Ponting’s works are even more eclectic and her art journey markedly different. She fondly recalls her farmer father taking her as a child to London, Ontario’s Western Fair to see the art. Later, she was touched on a daily basis by her Calgary employer’s large and sophisticated art collection.  She appreciated the firm’s deliberate creation of an atmosphere of creativity in the offices. After retiring, it was a course at Elder College and encouragement by Neuls that launched Ponting on her own painting odyssey in acrylics and mixed media.

North Island College also had a formative influence on Neuls, who took a four-year program with her daughter.

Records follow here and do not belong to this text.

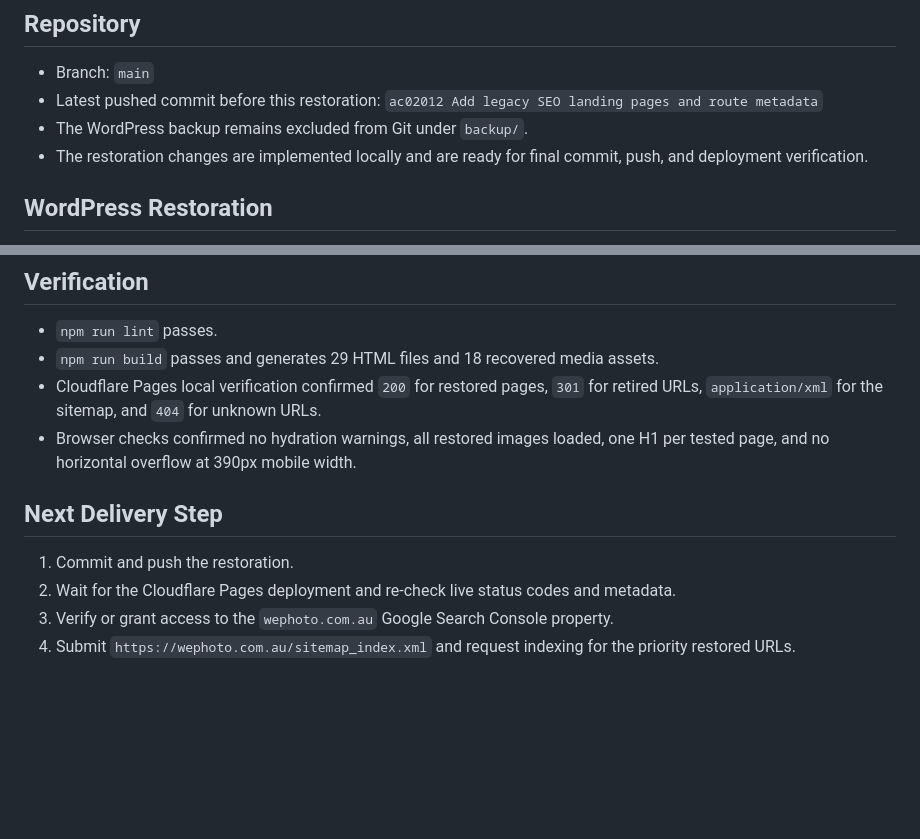
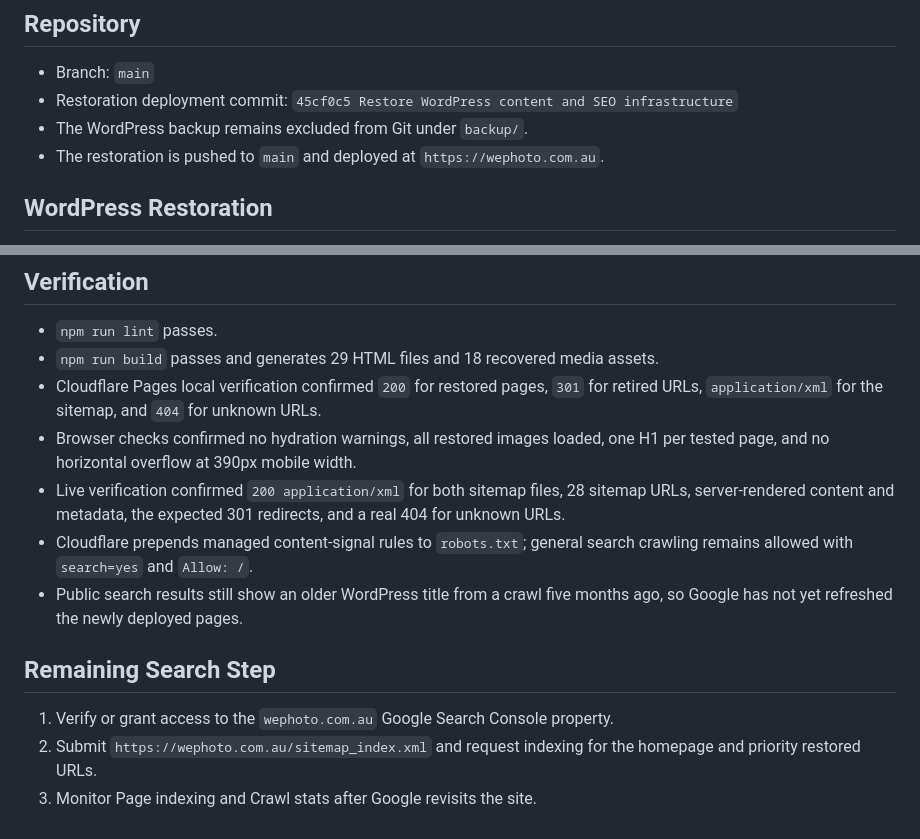
Before and after one commit to nom8352/wephoto, a Markdown page: docs/current-status.md, 2 parts joined by grey strips. GitHub-like rendering; blank space fills up the shorter version.

Commit message:
Document live SEO restoration status

```diff
--- a/docs/current-status.md
+++ b/docs/current-status.md
@@ -5,9 +5,9 @@ Last updated: 2026-07-14 (Australia/Brisbane)
 ## Repository
 
 - Branch: `main`
-- Latest pushed commit before this restoration: `ac02012 Add legacy SEO landing pages and route metadata`
+- Restoration deployment commit: `45cf0c5 Restore WordPress content and SEO infrastructure`
 - The WordPress backup remains excluded from Git under `backup/`.
-- The restoration changes are implemented locally and are ready for final commit, push, and deployment verification.
+- The restoration is pushed to `main` and deployed at `https://wephoto.com.au`.
 
 ## WordPress Restoration
 
@@ -40,10 +40,12 @@ Last updated: 2026-07-14 (Australia/Brisbane)
 - `npm run build` passes and generates 29 HTML files and 18 recovered media assets.
 - Cloudflare Pages local verification confirmed `200` for restored pages, `301` for retired URLs, `application/xml` for the sitemap, and `404` for unknown URLs.
 - Browser checks confirmed no hydration warnings, all restored images loaded, one H1 per tested page, and no horizontal overflow at 390px mobile width.
+- Live verification confirmed `200 application/xml` for both sitemap files, 28 sitemap URLs, server-rendered content and metadata, the expected 301 redirects, and a real 404 for unknown URLs.
+- Cloudflare prepends managed content-signal rules to `robots.txt`; general search crawling remains allowed with `search=yes` and `Allow: /`.
+- Public search results still show an older WordPress title from a crawl five months ago, so Google has not yet refreshed the newly deployed pages.
 
-## Next Delivery Step
+## Remaining Search Step
 
-1. Commit and push the restoration.
-2. Wait for the Cloudflare Pages deployment and re-check live status codes and metadata.
-3. Verify or grant access to the `wephoto.com.au` Google Search Console property.
-4. Submit `https://wephoto.com.au/sitemap_index.xml` and request indexing for the priority restored URLs.
+1. Verify or grant access to the `wephoto.com.au` Google Search Console property.
+2. Submit `https://wephoto.com.au/sitemap_index.xml` and request indexing for the homepage and priority restored URLs.
+3. Monitor Page indexing and Crawl stats after Google revisits the site.
```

“It was a blast – the best thing I’ve ever done in my entire life,” she said. “Painting abstractly opened a whole new world to me. When you do an abstract or semi-abstract you can put your whole self into it. You can use whatever colours you want. Your lines, your whole thing is inspired by yourself.”

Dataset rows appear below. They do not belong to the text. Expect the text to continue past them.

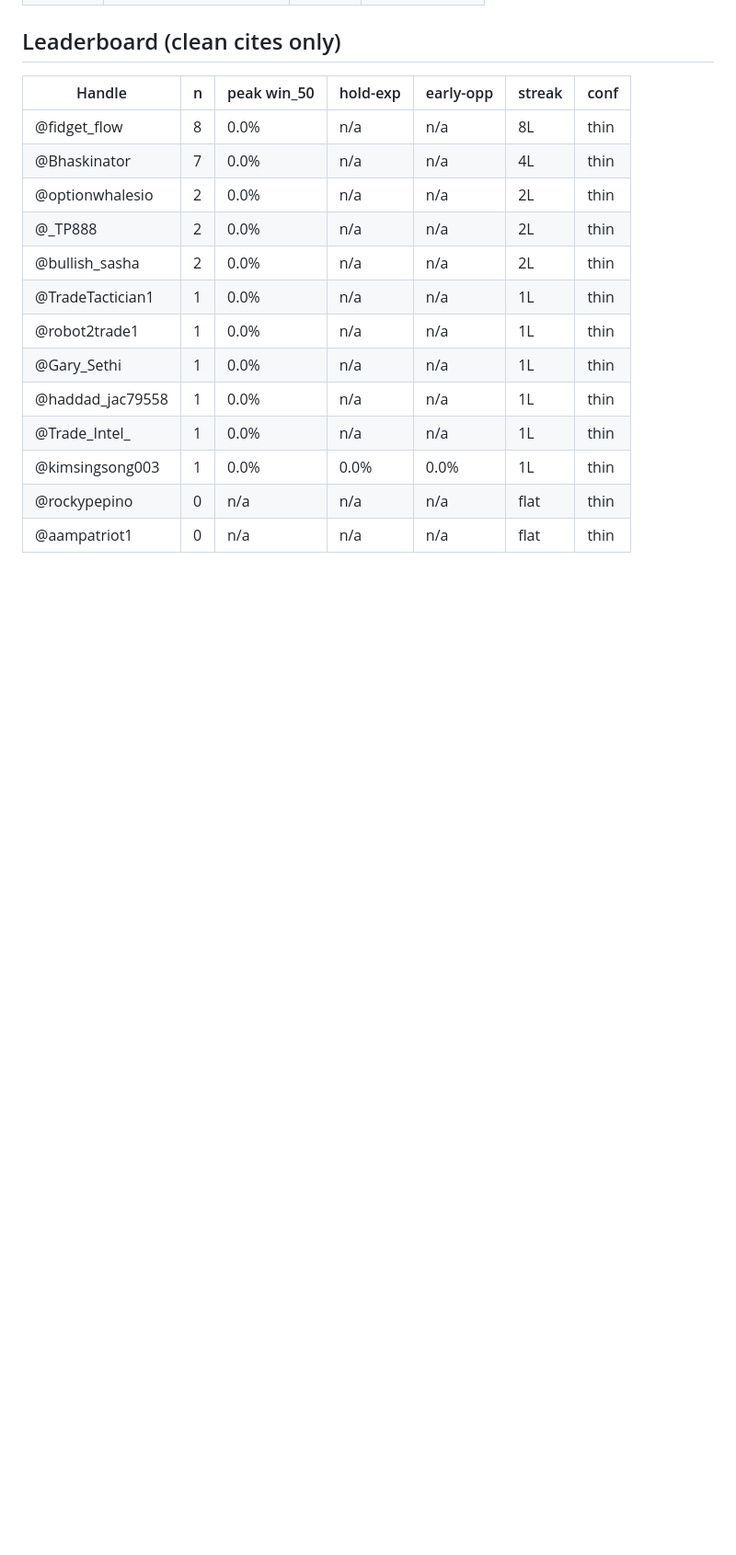
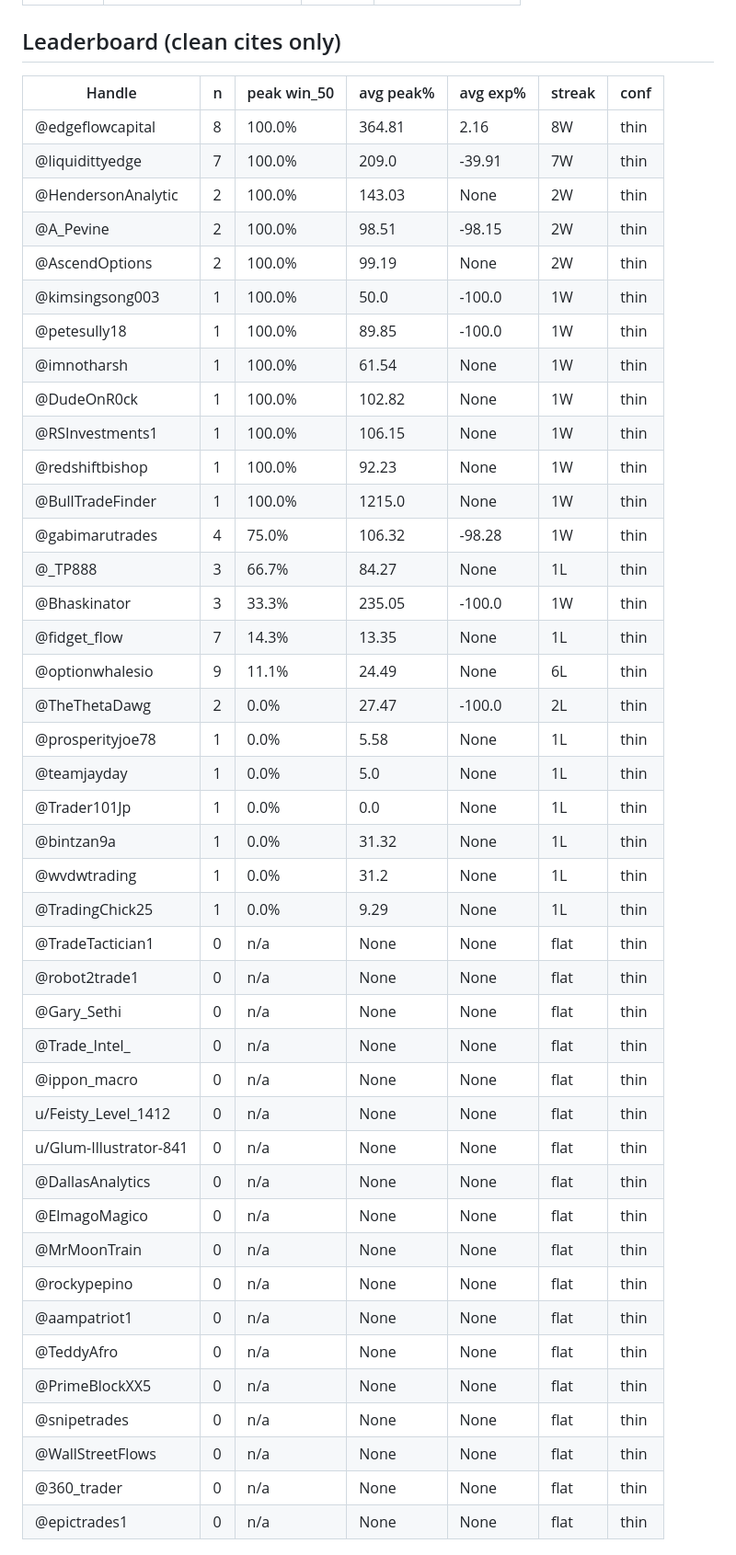
Before and after one commit to tyrizzeh/call-scoreboard, a Markdown page: scoreboard.md, the part around one of its changes. Shown at 92% size. Rendered like a GitHub page; blank space fills up the shorter version.

```diff
--- a/scoreboard.md
+++ b/scoreboard.md
@@ -26,18 +34,48 @@ _Updated 2026-10-06 15:55 ET · Accountability only — social ≠ trade signal.
 
 ## Leaderboard (clean cites only)
 
-| Handle | n | peak win_50 | hold-exp | early-opp | streak | conf |
-|--------|---|-------------|----------|-----------|--------|------|
-| @fidget_flow | 8 | 0.0% | n/a | n/a | 8L | thin |
-| @Bhaskinator | 7 | 0.0% | n/a | n/a | 4L | thin |
-| @optionwhalesio | 2 | 0.0% | n/a | n/a | 2L | thin |
-| @_TP888 | 2 | 0.0% | n/a | n/a | 2L | thin |
-| @bullish_sasha | 2 | 0.0% | n/a | n/a | 2L | thin |
-| @TradeTactician1 | 1 | 0.0% | n/a | n/a | 1L | thin |
-| @robot2trade1 | 1 | 0.0% | n/a | n/a | 1L | thin |
-| @Gary_Sethi | 1 | 0.0% | n/a | n/a | 1L | thin |
-| @haddad_jac79558 | 1 | 0.0% | n/a | n/a | 1L | thin |
-| @Trade_Intel_ | 1 | 0.0% | n/a | n/a | 1L | thin |
-| @kimsingsong003 | 1 | 0.0% | 0.0% | 0.0% | 1L | thin |
-| @rockypepino | 0 | n/a | n/a | n/a | flat | thin |
-| @aampatriot1 | 0 | n/a | n/a | n/a | flat | thin |
+| Handle | n | peak win_50 | avg peak% | avg exp% | streak | conf |
+|--------|---|-------------|-----------|----------|--------|------|
+| @edgeflowcapital | 8 | 100.0% | 364.81 | 2.16 | 8W | thin |
+| @liquidittyedge | 7 | 100.0% | 209.0 | -39.91 | 7W | thin |
+| @HendersonAnalytic | 2 | 100.0% | 143.03 | None | 2W | thin |
+| @A_Pevine | 2 | 100.0% | 98.51 | -98.15 | 2W | thin |
+| @AscendOptions | 2 | 100.0% | 99.19 | None | 2W | thin |
+| @kimsingsong003 | 1 | 100.0% | 50.0 | -100.0 | 1W | thin |
+| @petesully18 | 1 | 100.0% | 89.85 | -100.0 | 1W | thin |
+| @imnotharsh | 1 | 100.0% | 61.54 | None | 1W | thin |
+| @DudeOnR0ck | 1 | 100.0% | 102.82 | None | 1W | thin |
+| @RSInvestments1 | 1 | 100.0% | 106.15 | None | 1W | thin |
+| @redshiftbishop | 1 | 100.0% | 92.23 | None | 1W | thin |
+| @BullTradeFinder | 1 | 100.0% | 1215.0 | None | 1W | thin |
+| @gabimarutrades | 4 | 75.0% | 106.32 | -98.28 | 1W | thin |
+| @_TP888 | 3 | 66.7% | 84.27 | None | 1L | thin |
+| @Bhaskinator | 3 | 33.3% | 235.05 | -100.0 | 1W | thin |
+| @fidget_flow | 7 | 14.3% | 13.35 | None | 1L | thin |
+| @optionwhalesio | 9 | 11.1% | 24.49 | None | 6L | thin |
+| @TheThetaDawg | 2 | 0.0% | 27.47 | -100.0 | 2L | thin |
+| @prosperityjoe78 | 1 | 0.0% | 5.58 | None | 1L | thin |
+| @teamjayday | 1 | 0.0% | 5.0 | None | 1L | thin |
+| @Trader101Jp | 1 | 0.0% | 0.0 | None | 1L | thin |
+| @bintzan9a | 1 | 0.0% | 31.32 | None | 1L | thin |
+| @wvdwtrading | 1 | 0.0% | 31.2 | None | 1L | thin |
+| @TradingChick25 | 1 | 0.0% | 9.29 | None | 1L | thin |
+| @TradeTactician1 | 0 | n/a | None | None | flat | thin |
+| @robot2trade1 | 0 | n/a | None | None | flat | thin |
+| @Gary_Sethi | 0 | n/a | None | None | flat | thin |
+| @Trade_Intel_ | 0 | n/a | None | None | flat | thin |
+| @ippon_macro | 0 | n/a | None | None | flat | thin |
+| u/Feisty_Level_1412 | 0 | n/a | None | None | flat | thin |
+| u/Glum-Illustrator-841 | 0 | n/a | None | None | flat | thin |
+| @DallasAnalytics | 0 | n/a | None | None | flat | thin |
+| @ElmagoMagico | 0 | n/a | None | None | flat | thin |
+| @MrMoonTrain | 0 | n/a | None | None | flat | thin |
+| @rockypepino | 0 | n/a | None | None | flat | thin |
+| @aampatriot1 | 0 | n/a | None | None | flat | thin |
+| @TeddyAfro | 0 | n/a | None | None | flat | thin |
+| @PrimeBlockXX5 | 0 | n/a | None | None | flat | thin |
+| @snipetrades | 0 | n/a | None | None | flat | thin |
+| @WallStreetFlows | 0 | n/a | None | None | flat | thin |
+| @360_trader | 0 | n/a | None | None | flat | thin |
+| @epictrades1 | 0 | n/a | None | None | flat | thin |
+
```
Also changed, not shown: other parts of scoreboard.md (+72 -38 lines).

Some artists revel in the experience of art shows.

“I love it,” Neuls said. “In college, I just loved when they did critiques. Because my pictures display a lot of mystery, I love to hear other people’s interpretations.”

Ponting especially enjoys hearing how children relate to her work.

With more than 75 vibrant works of diverse style and subject matter available for purchase, the show stimulates and invites the viewer to think more deeply. About a third are new pieces not previously exhibited. Many, such as Ponting’s Morning Fog (Lazo Marsh), depict the natural beauty of local scenes which will resonate with viewers from Vancouver Island and reflect a part of who they are.

The exhibition at the Crown Isle Resort clubhouse is described further at www.colourburst.ca, where links to the artists’ respective home pages are also found.

Children are welcome at the show.

Just Posted

Transit service expansion rolling into the Comox Valley

4,000 service hours added to CV Transit System

Motorcycle stolen from Courtenay residence

Comox Valley RCMP report, week ending Aug. 20

Sisters swimming to protect B.C. coastal ecosystems

Jennifer and Alyssa Madill are preparing to swim from Denman Island to Hornby Island

Foul play not suspected in man’s death in Chemainus

Long attempt made to revive unidentified person on the dock

Social media, digital photography allow millennials to flock to birdwatching

More young people are flocking to birdwatching than ever, aided by social media, digital photography

Prime minister greeted by B.C. premier as cabinet retreat begins

PM Justin Trudeau and Premier John Horgan meet in advance of federal cabinet meetings in Nanaimo

Are your kids anxious about going back to school?

BC Children’s Hospital offers tips to help your children be mindful and reduce stress

New trial ordered for James Oler in B.C. child bride case

Meanwhile, appeal court dismisses Emily Blackmore’s appeal of guilty verdict

This trash heap in Vancouver could be yours for $3.9 million

Sitting atop 6,000 square feet, the home was built in 1912, later destroyed by fire

Team Canada’s next game postponed at Little League World Series

They’re back in action on Wednesday against Peurto Rico

Ex-Trump lawyer Cohen pleads guilty in hush-money scheme

Said he and Trump arranged payment to porn star Stormy Daniels and a former Playboy model to influence the election

Former Trump aide Paul Manafort found guilty of eight charges

A mistrial has been declared for the other 10 charges against him

Canada’s team chasing elusive gold medal at women’s baseball World Cup

Canada, ranked No. 2 behind Japan, opens play Wednesday against No. 10 Hong Kong

Most Read